His great-granddaughter speaks

My granddaughter

This past week I was visiting my daughter and her family in northern Virginia when my 17-year-old granddaughter turned on the TV to watch a recording of Glee. I knew the show dealt with a host of social issues, including bullying and sexual orientation as well as typical teen angst, though I’d never watched it myself. Read More…

Gratitude for a mentor

James Heig (1931-2013)

I first met Jim Heig three years ago. We were students in a writing class in San Francisco. Our teacher was Adair Lara, former San Francisco Chronicle columnist and Jim’s ex-wife. Jim was gay. One of our first assignments in class was a short essay using the title, “My Father’s Clothes.” I was excited as I Read More…

Shame is a contact sport

Best Little Boy in the World

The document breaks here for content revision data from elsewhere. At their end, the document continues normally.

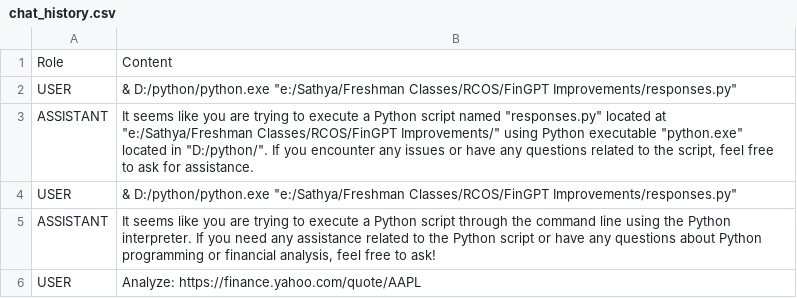
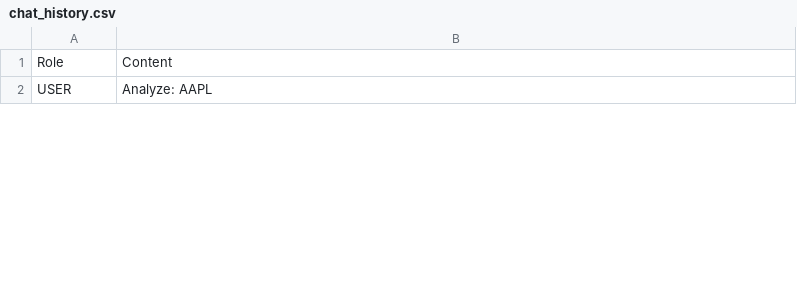
Before and after one commit to SathR12/RCOS, a CSV file: chat_history.csv, drawn as a sheet; only a part is shown; the diff covers the shown part only.

Commit message:
Updated scraping using selenium instead of requests and bs4 modules

```diff
--- a/chat_history.csv
+++ b/chat_history.csv
@@ -1,6 +1,2 @@
 Role,Content
-USER,"& D:/python/python.exe ""e:/Sathya/Freshman Classes/RCOS/FinGPT Improvements/responses.py"""
-ASSISTANT,"It seems like you are trying to execute a Python script named ""responses.py"" located at ""e:/Sathya/Freshman Classes/RCOS/FinGPT Improvements/"" using Python executable ""python.exe"" located in ""D:/python/"". If you encounter any issues or have any questions related to the script, feel free to ask for assistance."
-USER,"& D:/python/python.exe ""e:/Sathya/Freshman Classes/RCOS/FinGPT Improvements/responses.py"""
-ASSISTANT,"It seems like you are trying to execute a Python script through the command line using the Python interpreter. If you need any assistance related to the Python script or have any questions about Python programming or financial analysis, feel free to ask!"
-USER,Analyze: https://finance.yahoo.com/quote/AAPL
+USER,Analyze: AAPL
```
Also changed, not shown: 5 edited cells elsewhere in this file, 2 other files.
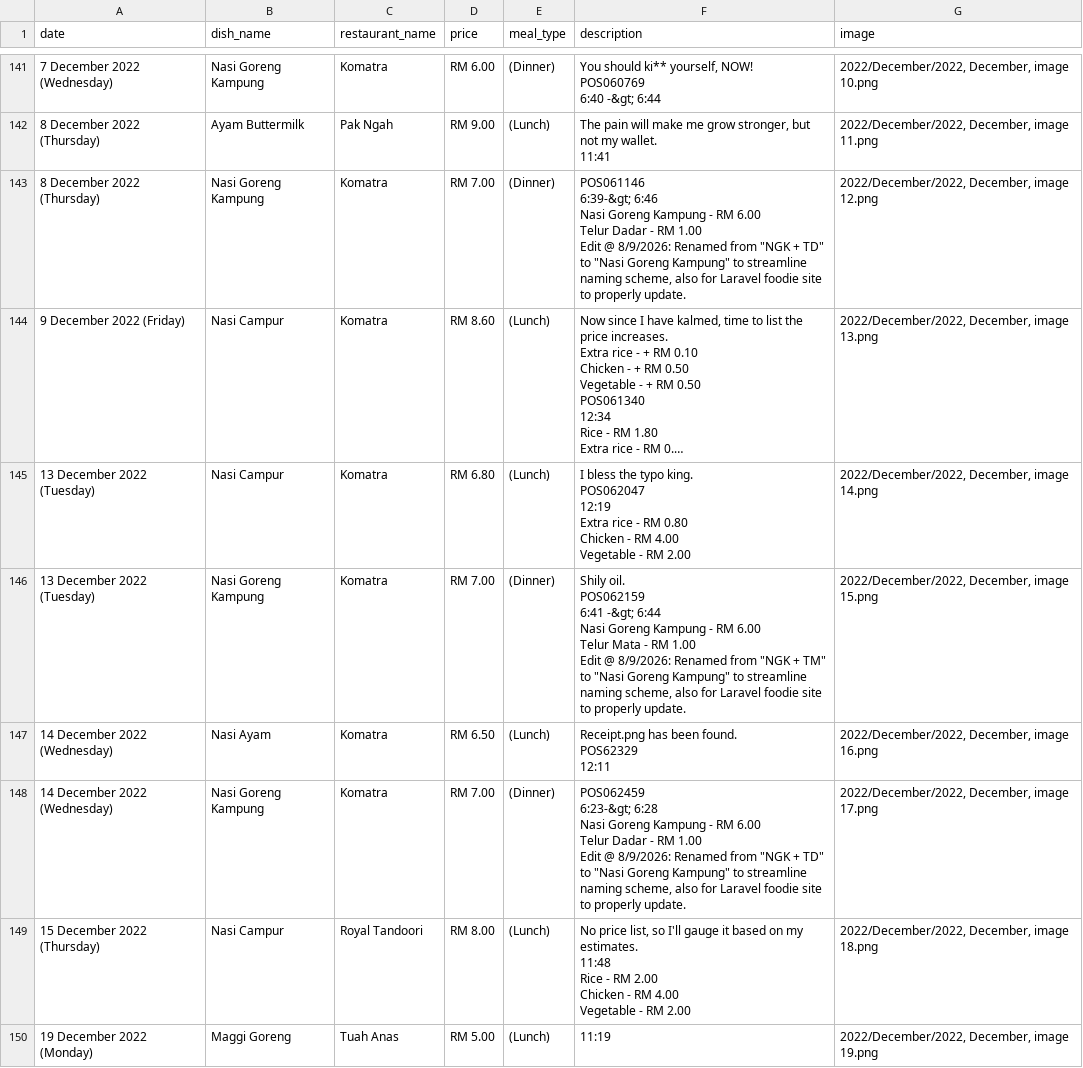
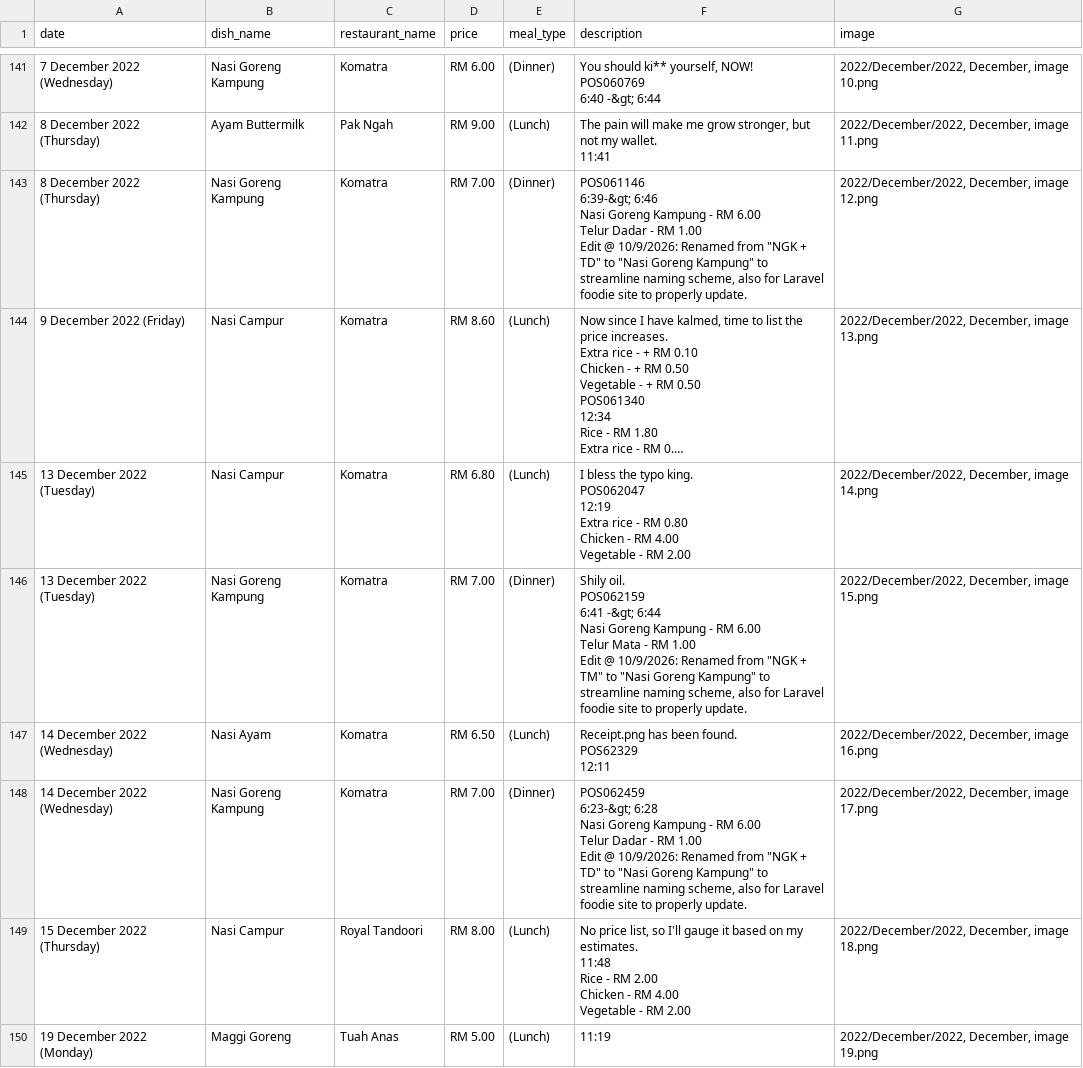
Before and after one commit to lordjunn/Food-MMU, a CSV file: Logs/menu_items2.csv, drawn as a sheet; only a part is shown, gaps mark what is left out; long unchanged cells end in …; the diff covers the shown part only; the diff names each change by its address in the sheet, - before the commit and + after, or states it on an @@ line.

```diff
--- a/Logs/menu_items2.csv
+++ b/Logs/menu_items2.csv
-F143 (description): …Edit @ 8/9/2026: Renamed from…
+F143 (description): …Edit @ 10/9/2026: Renamed from…
-F146 (description): …Edit @ 8/9/2026: Renamed from…
+F146 (description): …Edit @ 10/9/2026: Renamed from…
-F148 (description): …Edit @ 8/9/2026: Renamed from…
+F148 (description): …Edit @ 10/9/2026: Renamed from…
```
Also changed, not shown: 57 edited cells elsewhere in this file.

My parents loved me. They were kind and supportive and always in my corner. Given this, I’ve never understood the deep, unsettled feeling I’ve carried with me since I was a child. My father grew up gay in a straight world and lived most of his life in the closet. Shame was his constant companion. Read More…

The look of love

Duane Hall, 19, in 1937

Writing a memoir is like peeking into an old steamer trunk in a dark corner of your grandmother’s attic. It takes awhile for it all to make sense. A brown-tinged envelope addressed in unfamiliar writing and posted with a purple, 3-cent stamp. A photo of your mother sitting close to someone you don’t know. An empty perfume bottle. You drag the trunk Read More…

Puzzle Pieces, Part I – Social, cultural & legal

Gay LA

History books. Memoirs. Books from my father’s childhood. Wartime correspondence. Scrapbooks and journals. Newspaper articles. Videotaped interviews. Audiotaped ones, too. These are some of the things that have opened my eyes along the way. My father’s prized print of Lincoln’s Gettysburg Address that stared at me from the walls of all of my childhood homes. It was one Read More…

How did my father make it to 90?

My dad at 90 (2008)

I’ve asked myself this many times. From the time he was about 50, the story we told in our family was that he’d never live to old age. He’d already had too many strikes against him. It was in the army that he smoked his first cigarette, and he never stopped. He was tormented and bullied Read More…